Narrow the data below down to the lines containing "pursue".

------ Record excerpts ------

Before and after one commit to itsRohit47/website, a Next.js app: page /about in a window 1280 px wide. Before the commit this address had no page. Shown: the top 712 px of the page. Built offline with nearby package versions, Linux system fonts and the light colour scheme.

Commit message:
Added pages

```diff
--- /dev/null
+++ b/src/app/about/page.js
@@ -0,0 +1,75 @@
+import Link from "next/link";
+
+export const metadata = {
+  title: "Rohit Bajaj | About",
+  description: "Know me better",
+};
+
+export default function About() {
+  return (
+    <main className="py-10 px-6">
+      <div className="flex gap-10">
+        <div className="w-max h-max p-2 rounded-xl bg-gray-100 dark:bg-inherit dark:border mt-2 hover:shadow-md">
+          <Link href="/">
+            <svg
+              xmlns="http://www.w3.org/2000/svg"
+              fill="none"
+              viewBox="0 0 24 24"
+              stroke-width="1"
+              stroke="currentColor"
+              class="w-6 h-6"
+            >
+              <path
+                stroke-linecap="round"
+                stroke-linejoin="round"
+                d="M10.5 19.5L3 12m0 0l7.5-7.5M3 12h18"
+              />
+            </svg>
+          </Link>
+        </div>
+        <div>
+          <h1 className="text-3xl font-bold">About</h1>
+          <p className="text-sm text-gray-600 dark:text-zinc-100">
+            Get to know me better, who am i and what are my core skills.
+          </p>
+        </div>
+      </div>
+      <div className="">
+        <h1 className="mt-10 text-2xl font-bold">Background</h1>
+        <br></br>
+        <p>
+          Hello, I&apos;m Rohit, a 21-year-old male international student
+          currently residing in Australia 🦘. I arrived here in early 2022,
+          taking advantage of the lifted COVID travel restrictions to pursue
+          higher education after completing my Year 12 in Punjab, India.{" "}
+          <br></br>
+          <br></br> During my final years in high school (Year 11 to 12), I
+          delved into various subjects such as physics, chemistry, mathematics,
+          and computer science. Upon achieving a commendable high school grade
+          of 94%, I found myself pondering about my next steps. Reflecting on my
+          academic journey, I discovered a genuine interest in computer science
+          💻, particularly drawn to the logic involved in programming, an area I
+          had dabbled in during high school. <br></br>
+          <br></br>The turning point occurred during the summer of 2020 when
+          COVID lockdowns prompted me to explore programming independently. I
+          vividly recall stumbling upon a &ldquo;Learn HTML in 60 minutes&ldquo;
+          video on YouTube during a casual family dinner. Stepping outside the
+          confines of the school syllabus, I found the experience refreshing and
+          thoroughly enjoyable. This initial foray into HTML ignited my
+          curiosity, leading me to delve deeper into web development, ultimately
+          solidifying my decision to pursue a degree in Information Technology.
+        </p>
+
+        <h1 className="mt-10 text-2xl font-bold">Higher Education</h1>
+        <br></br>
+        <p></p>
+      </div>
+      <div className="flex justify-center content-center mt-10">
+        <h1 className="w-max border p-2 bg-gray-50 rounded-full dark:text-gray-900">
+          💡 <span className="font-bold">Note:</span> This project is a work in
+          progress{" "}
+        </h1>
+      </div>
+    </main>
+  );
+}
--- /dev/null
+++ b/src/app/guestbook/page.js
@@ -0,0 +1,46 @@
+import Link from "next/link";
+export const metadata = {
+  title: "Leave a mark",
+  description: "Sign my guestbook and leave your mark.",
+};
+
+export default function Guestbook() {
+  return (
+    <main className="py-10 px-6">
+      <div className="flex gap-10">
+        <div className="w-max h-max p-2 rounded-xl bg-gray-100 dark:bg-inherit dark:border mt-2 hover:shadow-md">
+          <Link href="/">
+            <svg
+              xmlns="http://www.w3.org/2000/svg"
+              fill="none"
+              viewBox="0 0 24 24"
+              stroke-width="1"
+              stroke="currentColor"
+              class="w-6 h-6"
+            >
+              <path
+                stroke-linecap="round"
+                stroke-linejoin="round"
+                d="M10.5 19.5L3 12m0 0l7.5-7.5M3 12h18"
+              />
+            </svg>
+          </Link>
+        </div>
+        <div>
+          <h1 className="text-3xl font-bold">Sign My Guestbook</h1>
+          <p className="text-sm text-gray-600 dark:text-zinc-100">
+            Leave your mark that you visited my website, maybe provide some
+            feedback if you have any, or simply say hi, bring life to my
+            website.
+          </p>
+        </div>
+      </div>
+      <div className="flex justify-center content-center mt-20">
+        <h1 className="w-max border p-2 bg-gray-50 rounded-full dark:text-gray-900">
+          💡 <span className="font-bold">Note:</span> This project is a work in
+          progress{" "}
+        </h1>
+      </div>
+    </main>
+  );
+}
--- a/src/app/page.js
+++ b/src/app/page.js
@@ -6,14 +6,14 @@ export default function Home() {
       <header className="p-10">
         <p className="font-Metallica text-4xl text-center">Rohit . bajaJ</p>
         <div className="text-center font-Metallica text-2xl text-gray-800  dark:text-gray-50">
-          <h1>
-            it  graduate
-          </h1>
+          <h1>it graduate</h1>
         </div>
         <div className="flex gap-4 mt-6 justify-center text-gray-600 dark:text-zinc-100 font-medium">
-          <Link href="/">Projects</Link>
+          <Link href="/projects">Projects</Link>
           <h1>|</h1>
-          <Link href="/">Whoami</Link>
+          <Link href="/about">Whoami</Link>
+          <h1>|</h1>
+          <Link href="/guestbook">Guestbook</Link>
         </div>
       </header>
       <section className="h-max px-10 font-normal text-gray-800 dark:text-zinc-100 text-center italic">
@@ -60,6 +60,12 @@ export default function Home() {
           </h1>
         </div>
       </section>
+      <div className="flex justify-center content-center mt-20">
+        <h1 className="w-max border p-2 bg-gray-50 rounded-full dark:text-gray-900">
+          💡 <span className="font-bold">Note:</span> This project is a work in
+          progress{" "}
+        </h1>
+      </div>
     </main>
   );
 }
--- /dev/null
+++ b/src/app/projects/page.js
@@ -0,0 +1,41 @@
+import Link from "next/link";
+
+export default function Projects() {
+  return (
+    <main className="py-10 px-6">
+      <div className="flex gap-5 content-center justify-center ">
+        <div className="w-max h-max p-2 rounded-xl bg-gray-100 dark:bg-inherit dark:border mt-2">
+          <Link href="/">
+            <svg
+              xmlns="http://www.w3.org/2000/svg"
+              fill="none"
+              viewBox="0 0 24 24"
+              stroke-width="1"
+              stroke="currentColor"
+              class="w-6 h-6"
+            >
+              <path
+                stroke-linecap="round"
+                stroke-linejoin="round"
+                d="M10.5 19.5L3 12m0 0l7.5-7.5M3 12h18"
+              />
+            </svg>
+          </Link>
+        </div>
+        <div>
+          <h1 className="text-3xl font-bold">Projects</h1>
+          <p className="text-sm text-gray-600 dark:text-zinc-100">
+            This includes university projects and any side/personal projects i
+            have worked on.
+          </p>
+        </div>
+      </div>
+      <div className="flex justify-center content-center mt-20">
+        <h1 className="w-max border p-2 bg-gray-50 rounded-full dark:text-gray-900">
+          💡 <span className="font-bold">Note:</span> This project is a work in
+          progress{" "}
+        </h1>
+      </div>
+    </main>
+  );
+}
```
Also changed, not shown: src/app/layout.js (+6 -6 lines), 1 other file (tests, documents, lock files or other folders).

------

* _Reply_:
+          taking advantage of the lifted COVID travel restrictions to pursue
+          solidifying my decision to pursue a degree in Information Technology.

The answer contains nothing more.